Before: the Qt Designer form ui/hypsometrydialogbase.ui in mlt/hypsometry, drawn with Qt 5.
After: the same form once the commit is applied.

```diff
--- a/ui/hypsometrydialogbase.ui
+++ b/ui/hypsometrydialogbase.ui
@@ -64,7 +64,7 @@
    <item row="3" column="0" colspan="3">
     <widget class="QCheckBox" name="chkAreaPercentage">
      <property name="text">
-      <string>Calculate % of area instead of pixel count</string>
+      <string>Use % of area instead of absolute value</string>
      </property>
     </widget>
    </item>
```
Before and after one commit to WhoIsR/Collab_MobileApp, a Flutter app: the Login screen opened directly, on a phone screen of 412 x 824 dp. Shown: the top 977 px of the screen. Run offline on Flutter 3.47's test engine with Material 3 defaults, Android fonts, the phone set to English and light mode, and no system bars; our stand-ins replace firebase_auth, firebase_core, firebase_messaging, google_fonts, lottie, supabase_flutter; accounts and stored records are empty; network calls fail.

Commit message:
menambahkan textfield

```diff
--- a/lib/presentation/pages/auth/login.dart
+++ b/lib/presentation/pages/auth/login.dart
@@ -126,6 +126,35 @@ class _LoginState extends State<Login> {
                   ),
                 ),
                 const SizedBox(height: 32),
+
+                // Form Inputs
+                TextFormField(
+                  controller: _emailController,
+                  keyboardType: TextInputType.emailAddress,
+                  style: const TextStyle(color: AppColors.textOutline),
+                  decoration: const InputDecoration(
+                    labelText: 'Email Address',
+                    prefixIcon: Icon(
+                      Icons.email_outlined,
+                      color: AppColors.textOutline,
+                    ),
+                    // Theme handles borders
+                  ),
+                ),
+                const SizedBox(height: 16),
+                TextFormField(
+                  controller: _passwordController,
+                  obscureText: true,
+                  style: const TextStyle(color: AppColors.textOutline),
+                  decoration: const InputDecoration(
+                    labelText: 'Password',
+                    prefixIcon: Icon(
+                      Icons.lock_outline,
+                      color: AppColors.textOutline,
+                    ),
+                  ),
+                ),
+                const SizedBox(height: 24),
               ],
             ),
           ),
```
━━━━━━━━━━
▸ Exercise prompt
Search the preceding listing for the word "const" and pull out every line that holds it.

▸ Result below
                 const SizedBox(height: 32),
+                  style: const TextStyle(color: AppColors.textOutline),
+                  decoration: const InputDecoration(
+                const SizedBox(height: 16),
+                  style: const TextStyle(color: AppColors.textOutline),
+                  decoration: const InputDecoration(
+                const SizedBox(height: 24),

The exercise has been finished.